The Mohegan was a 147m long, 6889 ton steamship that was en-route to New York from London. The course it steered as it passed Cornwall, was completely wrong. It was steering a course of 280 degrees as it passed 3 miles south of the Eddystone, that would drive it onto the shore just East of Falmouth. At some point it changed course and a witness, Mr Fooks the receiver of wreck, thought it was then heading into Falmouth harbour. It changed course and Fooks then thought it was heading for the Helford. Fooks then noticed it was heading south, hopefully into clear water. The Porthoustock lifeboat coxswain, James Hill, spotted the ship, he thought it was heading towards him. He then noticed it change course again, presuming that was after the shore lights were noticed. Knowing the ship was in danger, Hill summoned the lifeboat crew. The Mohegan hit Pen-Wyn at full speed, losing it’s rudder, continuing for a quarter of a mile when it ended up hitting the rocks known as the Voices (Maen Voes). Over 100, people including crew and passengers, lost their lives during the incident.

Mohegan funnel and masts

Mohegan funnel and masts

There has been a lot of speculation as to the cause of the ship’s course and course changes. The Board of Enquiry stated that the ship steered a course of W 3/4 N, which is around 280 degrees, as it passed Eddystone. That course would have caused the Mohegan to run aground near Portloe in Veryan Bay. Unfortunately, none of the people in charge of the ship’s course after this bearing was taken survived, so we do not know what happened next. For it to appear to Mr Fooks, to be heading into Falmouth Harbour, it must have made a couple of changes. What this shows us, is that if the ship was wrecked for the insurance, why were they avoiding the land? The ship was insured for £28,000 less than it’s value, the £28k was the accepted liability of the owners. If you are going to commit insurance fraud, insure it for more than it’s worth. The enquiry stated that the Captain wasn’t well, he never came down for the evening meal. Was he so ill he was confused? He may have ordered the wrong bearing from Eddystone, confusing it with the course to steer from the Lizard. Then being so ill, he wasn’t able to make any more decisions, leaving the crew to make decisions at the last minute. This would account for so many course changes.

Then there is the headless corpse that washed ashore three months later, near the home of Captain Griffiths. It was identified as Captain Griffiths. We are yet to find our who did the identification. Bodies at sea sink first, then float after gases build up, then sink again. They do not float around for months waiting to be identified. The Captains wife was spotted in the U.S. a while later, how did she afford the trip. Did the insurance or company pay out? They wouldn’t pay out without a body, was it her that identified the body? She would have had some of his clothes at home, did she arrange for them to appear on a headless corpse, to get a pay out? We may never know, it is very doubtful that that body was Captain Griffiths. Unless he had survived and was the person who was spotted jumping out and running away from the Porthoustock lifeboat, when it came ashore. If the wrecking wasn’t for the ship’s insurance, was Griffiths insured? The unknown answers to these questions are what keeps the mystery of the Mohegan’s wrecking alive today.

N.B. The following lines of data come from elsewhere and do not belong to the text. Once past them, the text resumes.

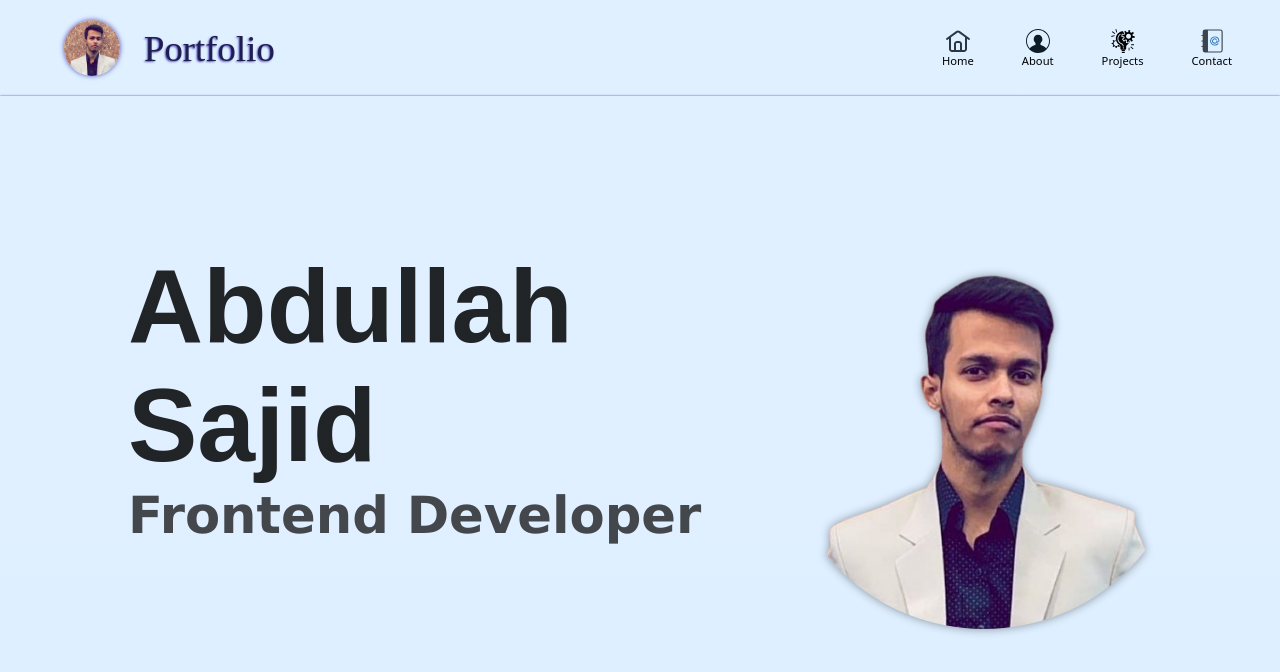
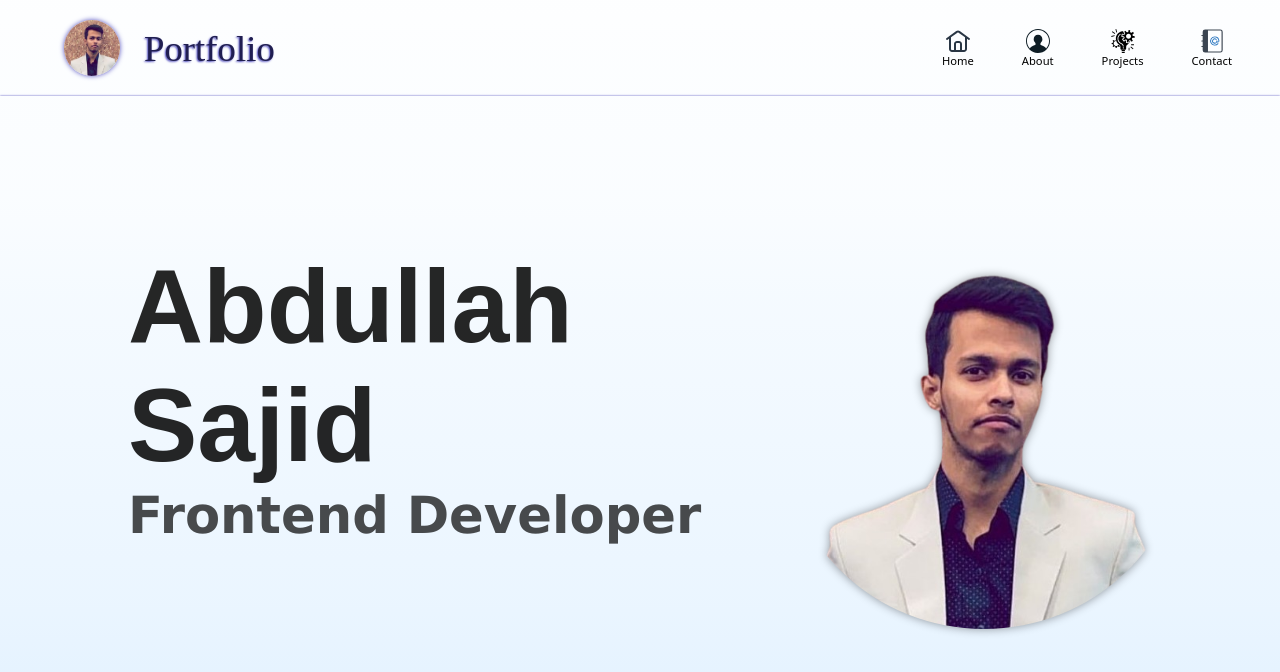
Before and after one commit to a6dullahsajid/Portfolio, a React (Vite) app: page / in a window 1280 px wide. Shown: the top 672 px of the page. Built offline with nearby package versions, Linux system fonts and the light colour scheme; a web font is replaced by a local one.

Commit message:
Update styling

```diff
--- a/src/index.css
+++ b/src/index.css
@@ -16,12 +16,9 @@
     grid-template-rows: 12vh auto;
     height: 100vh;
     width: 100vw;
-    background: linear-gradient(to bottom, rgb(221, 239, 255, 0.05), rgba(221, 239, 255, 0.1), rgba(221, 239, 255, 0.15), rgba(221, 239, 255, 0.2), rgba(221, 239, 255, 0.2), rgba(221, 239, 255, 0.25), rgba(221, 239, 255, 0.6), rgba(221, 239, 255, 0.8), rgba(221, 239, 255, 1));
-}
-
-body {
-    background-color: rgba(221, 239, 255, 0.9);
-}
+    background: linear-gradient(to bottom, rgb(221, 239, 255, 0.05), rgba(221, 239, 255, 0.1), rgba(221, 239, 255, 0.15), rgba(221, 239, 255, 0.3), rgba(221, 239, 255, 0.4), rgba(221, 239, 255, 0.5), rgba(221, 239, 255, 0.6), rgba(221, 239, 255, 0.8), rgba(221, 239, 255, 1));
+}
+
 
 :root {
     --theme-color: rgb(82, 78, 191);
```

Over the years it has had a lot of salvage work done, even the engine was salvaged in 1963. It lies quite broken but is huge and it takes a long time to swim from one end to the other. Most boats drop their shot lines around the boilers, they are huge and easily spotted on the sounder. There are actually four boilers, it looks like three boilers but one is two small boilers back to front. It is surrounded by rocks of the Manacles which are covered in anemones and corals. The wreck itself is a haven for life and you can see just about everything you could expect to see in the U.K.

There are still items being found though. On a recent dive one diver brought up a brass valve, another brought up a glass mineral water bottle still with it’s cork in.

There is something for everyone on this dive, whether you like squidge or spidge it’s all there. It can only be dived at slack water as the currents can be strong. Although there is a lot of slack on small neap tides.

Links :-

Dive report